- **Task to complete**: Locate every line below that contains the word "docs" and copy it.

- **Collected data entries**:
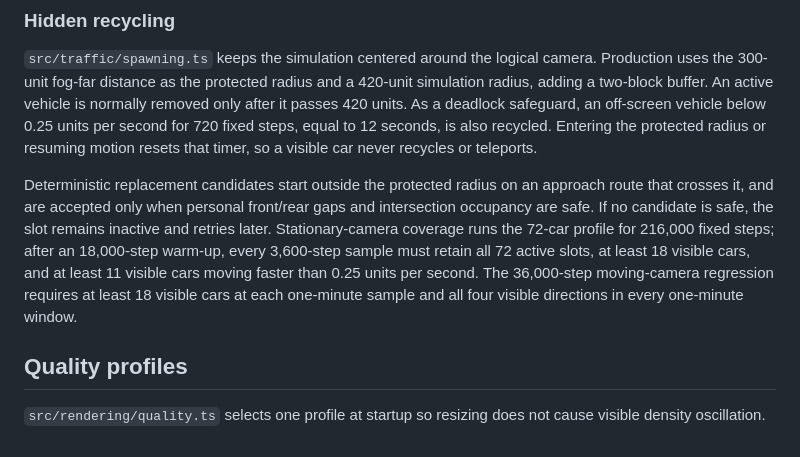
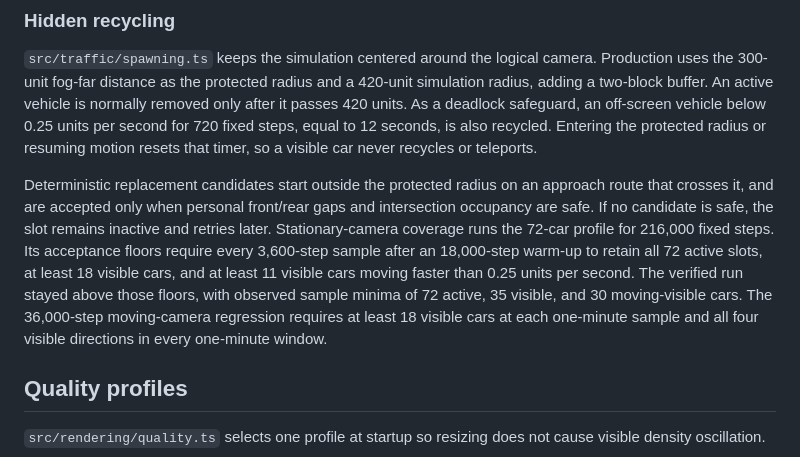
Before and after one commit to corashina/Endless-City, a Markdown page: docs/architecture.md, the part around the change. Rendered like a GitHub page.

```diff
--- a/docs/architecture.md
+++ b/docs/architecture.md
@@ -69,7 +69,7 @@ A request is eligible inside the 20-unit look-ahead only when all required zones
 
 `src/traffic/spawning.ts` keeps the simulation centered around the logical camera. Production uses the 300-unit fog-far distance as the protected radius and a 420-unit simulation radius, adding a two-block buffer. An active vehicle is normally removed only after it passes 420 units. As a deadlock safeguard, an off-screen vehicle below 0.25 units per second for 720 fixed steps, equal to 12 seconds, is also recycled. Entering the protected radius or resuming motion resets that timer, so a visible car never recycles or teleports.
 
-Deterministic replacement candidates start outside the protected radius on an approach route that crosses it, and are accepted only when personal front/rear gaps and intersection occupancy are safe. If no candidate is safe, the slot remains inactive and retries later. Stationary-camera coverage runs the 72-car profile for 216,000 fixed steps; after an 18,000-step warm-up, every 3,600-step sample must retain all 72 active slots, at least 18 visible cars, and at least 11 visible cars moving faster than 0.25 units per second. The 36,000-step moving-camera regression requires at least 18 visible cars at each one-minute sample and all four visible directions in every one-minute window.
+Deterministic replacement candidates start outside the protected radius on an approach route that crosses it, and are accepted only when personal front/rear gaps and intersection occupancy are safe. If no candidate is safe, the slot remains inactive and retries later. Stationary-camera coverage runs the 72-car profile for 216,000 fixed steps. Its acceptance floors require every 3,600-step sample after an 18,000-step warm-up to retain all 72 active slots, at least 18 visible cars, and at least 11 visible cars moving faster than 0.25 units per second. The verified run stayed above those floors, with observed sample minima of 72 active, 35 visible, and 30 moving-visible cars. The 36,000-step moving-camera regression requires at least 18 visible cars at each one-minute sample and all four visible directions in every one-minute window.
 
 ## Quality profiles
 
```
Also changed, not shown: README.md (+1 -1 lines), 1 other file.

- **Your response**:
Before and after one commit to corashina/Endless-City, a Markdown page: docs/architecture.md, the part around the change. Rendered like a GitHub page.
--- a/docs/architecture.md
+++ b/docs/architecture.md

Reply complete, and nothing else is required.